Dataset items:
<<<<

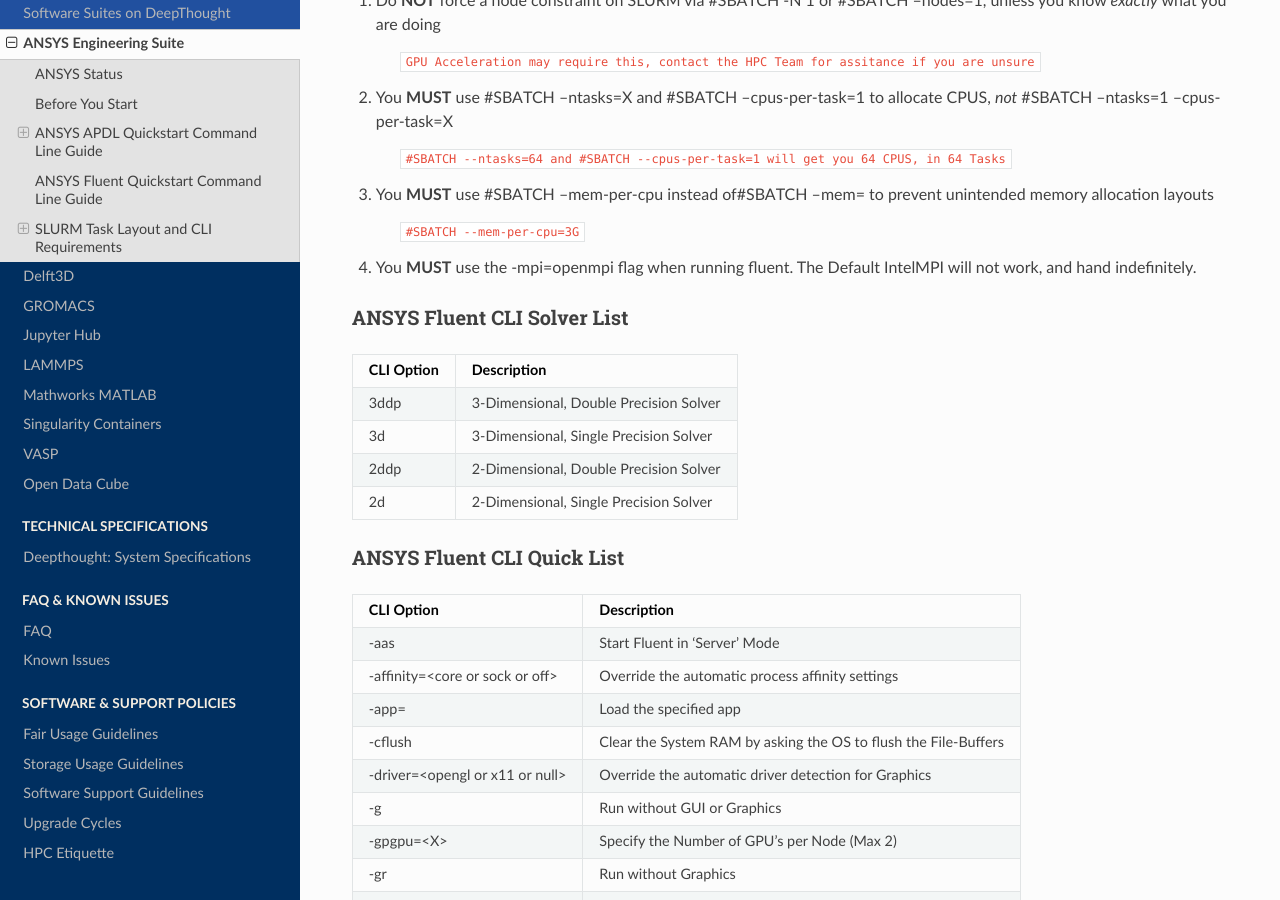
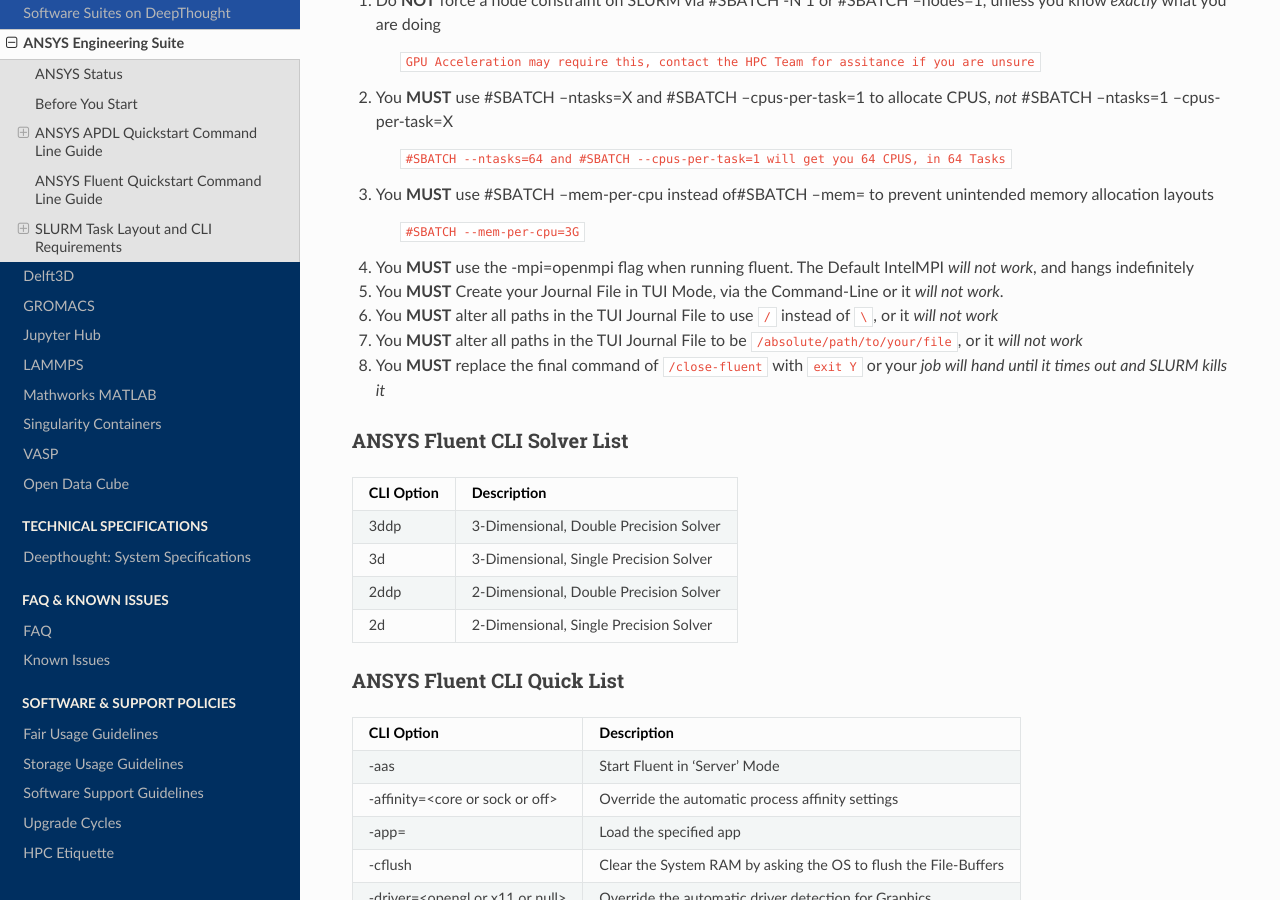
Before and after one commit to flindersuni/DeepThoughtHPC-docs, a Sphinx documentation site: the page built from docs/source/software/ansys.rst, in a window 1280 px wide and 900 px high, scrolled down 2647 px. Built offline with Sphinx 7.4.7 and the Read the Docs theme 2.0.0, drawn with Linux system fonts in a browser that asks for light colours; pages that are not in the unit, such as notebooks, are missing from menus.

Commit message:
TUI Gotchas

```diff
--- a/docs/source/software/ansys.rst
+++ b/docs/source/software/ansys.rst
@@ -138,8 +138,12 @@
 
     ``#SBATCH --mem-per-cpu=3G``
 
-4. You **MUST** use the -mpi=openmpi flag when running fluent. The Default IntelMPI will not work, and hand indefinitely.
+4. You **MUST** use the -mpi=openmpi flag when running fluent. The Default IntelMPI *will not work*, and hangs indefinitely
 
+5. You **MUST** Create your Journal File in TUI Mode, via the Command-Line or it *will not work*.
+6. You **MUST** alter all paths in the TUI Journal File to use ``/`` instead of ``\``, or it *will not work*
+7. You **MUST** alter all paths in the TUI Journal File to be ``/absolute/path/to/your/file``,  or it *will not work*
+8. You **MUST** replace the final command of ``/close-fluent`` with ``exit Y`` or your *job will hand until it times out and SLURM kills it*
 
 
 ++++++++++++++++++++++++++++++++++++++++++++++
```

>>>>

| WORK REQUEST |
Write the entries out again word for word. Omit all pictures from them.

| EXPECTED ANSWER |
Before and after one commit to flindersuni/DeepThoughtHPC-docs, a Sphinx documentation site: the page built from docs/source/software/ansys.rst, in a window 1280 px wide and 900 px high, scrolled down 2647 px. Built offline with Sphinx 7.4.7 and the Read the Docs theme 2.0.0, drawn with Linux system fonts in a browser that asks for light colours; pages that are not in the unit, such as notebooks, are missing from menus.

Commit message:
TUI Gotchas

```diff
--- a/docs/source/software/ansys.rst
+++ b/docs/source/software/ansys.rst
@@ -138,8 +138,12 @@
 
     ``#SBATCH --mem-per-cpu=3G``
 
-4. You **MUST** use the -mpi=openmpi flag when running fluent. The Default IntelMPI will not work, and hand indefinitely.
+4. You **MUST** use the -mpi=openmpi flag when running fluent. The Default IntelMPI *will not work*, and hangs indefinitely
 
+5. You **MUST** Create your Journal File in TUI Mode, via the Command-Line or it *will not work*.
+6. You **MUST** alter all paths in the TUI Journal File to use ``/`` instead of ``\``, or it *will not work*
+7. You **MUST** alter all paths in the TUI Journal File to be ``/absolute/path/to/your/file``,  or it *will not work*
+8. You **MUST** replace the final command of ``/close-fluent`` with ``exit Y`` or your *job will hand until it times out and SLURM kills it*
 
 
 ++++++++++++++++++++++++++++++++++++++++++++++
```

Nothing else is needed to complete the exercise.